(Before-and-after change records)
· · · ·

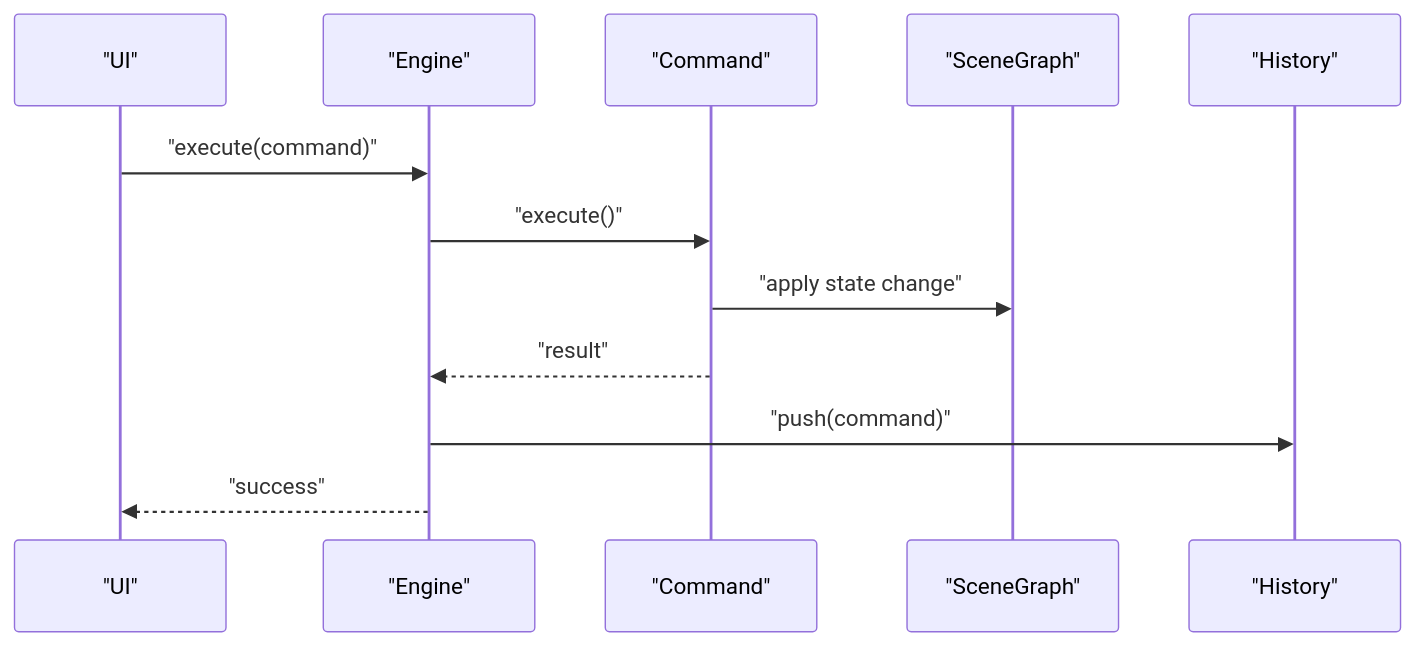
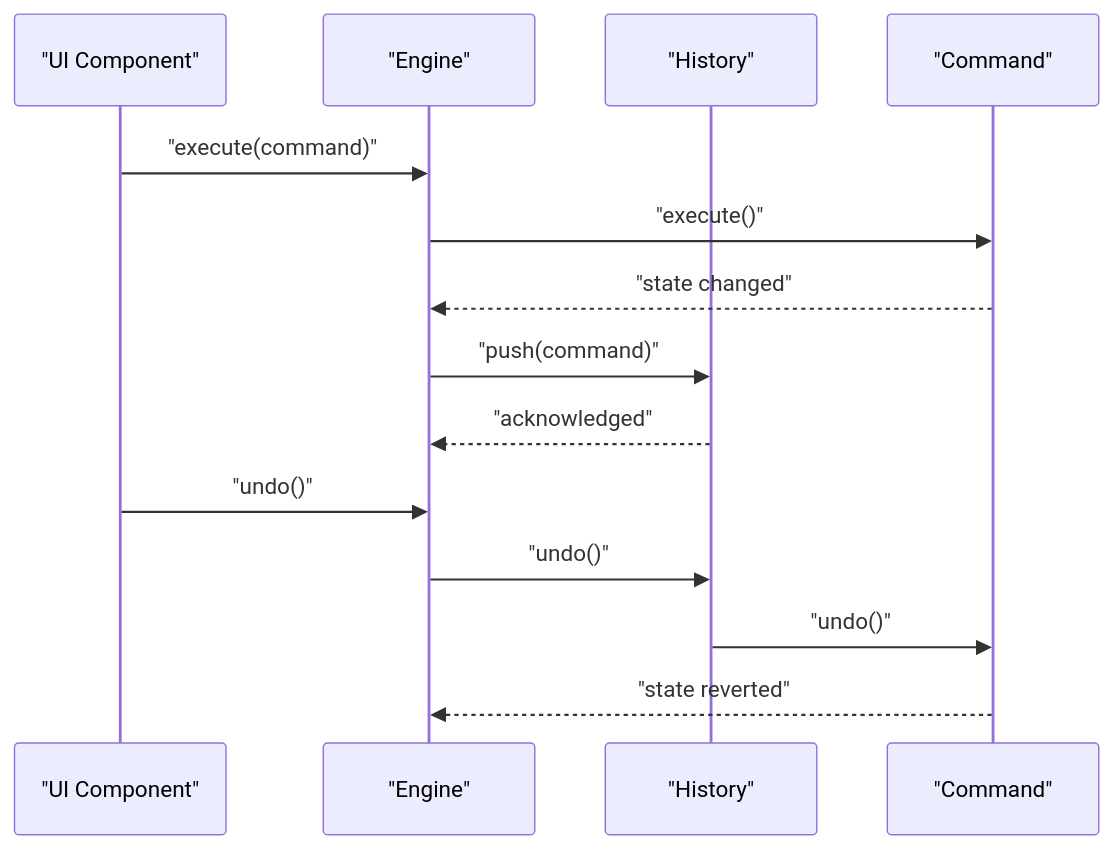
The third of 3 diagrams in .qoder/repowiki/en/content/Core Engine System/Command Pattern System.md (Anna0314zy/ai_editor_enginer), drawn with Mermaid before and after one commit. The commit also changed other lines of this file and 41 other files, not shown here.

````diff
--- a/.qoder/repowiki/en/content/Core Engine System/Command Pattern System.md
+++ b/.qoder/repowiki/en/content/Core Engine System/Command Pattern System.md
@@ -167,14 +259,16 @@
 ```mermaid
 sequenceDiagram
-participant UI as "UI"
+participant UI as "UI Component"
 participant Engine as "Engine"
-participant Cmd as "Command"
-participant Scene as "SceneGraph"
-participant Hist as "History"
+participant History as "History"
+participant Command as "Command"
 UI->>Engine : "execute(command)"
-Engine->>Cmd : "execute()"
-Cmd->>Scene : "apply state change"
-Cmd-->>Engine : "result"
-Engine->>Hist : "push(command)"
-Engine-->>UI : "success"
+Engine->>Command : "execute()"
+Command-->>Engine : "state changed"
+Engine->>History : "push(command)"
+History-->>Engine : "acknowledged"
+UI->>Engine : "undo()"
+Engine->>History : "undo()"
+History->>Command : "undo()"
+Command-->>Engine : "state reverted"
 ```
````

· · · ·

Without including the pictures, reproduce all entries exactly.

- WRITTEN SOLUTION:
The third of 3 diagrams in .qoder/repowiki/en/content/Core Engine System/Command Pattern System.md (Anna0314zy/ai_editor_enginer), drawn with Mermaid before and after one commit. The commit also changed other lines of this file and 41 other files, not shown here.

````diff
--- a/.qoder/repowiki/en/content/Core Engine System/Command Pattern System.md
+++ b/.qoder/repowiki/en/content/Core Engine System/Command Pattern System.md
@@ -167,14 +259,16 @@
 ```mermaid
 sequenceDiagram
-participant UI as "UI"
+participant UI as "UI Component"
 participant Engine as "Engine"
-participant Cmd as "Command"
-participant Scene as "SceneGraph"
-participant Hist as "History"
+participant History as "History"
+participant Command as "Command"
 UI->>Engine : "execute(command)"
-Engine->>Cmd : "execute()"
-Cmd->>Scene : "apply state change"
-Cmd-->>Engine : "result"
-Engine->>Hist : "push(command)"
-Engine-->>UI : "success"
+Engine->>Command : "execute()"
+Command-->>Engine : "state changed"
+Engine->>History : "push(command)"
+History-->>Engine : "acknowledged"
+UI->>Engine : "undo()"
+Engine->>History : "undo()"
+History->>Command : "undo()"
+Command-->>Engine : "state reverted"
 ```
````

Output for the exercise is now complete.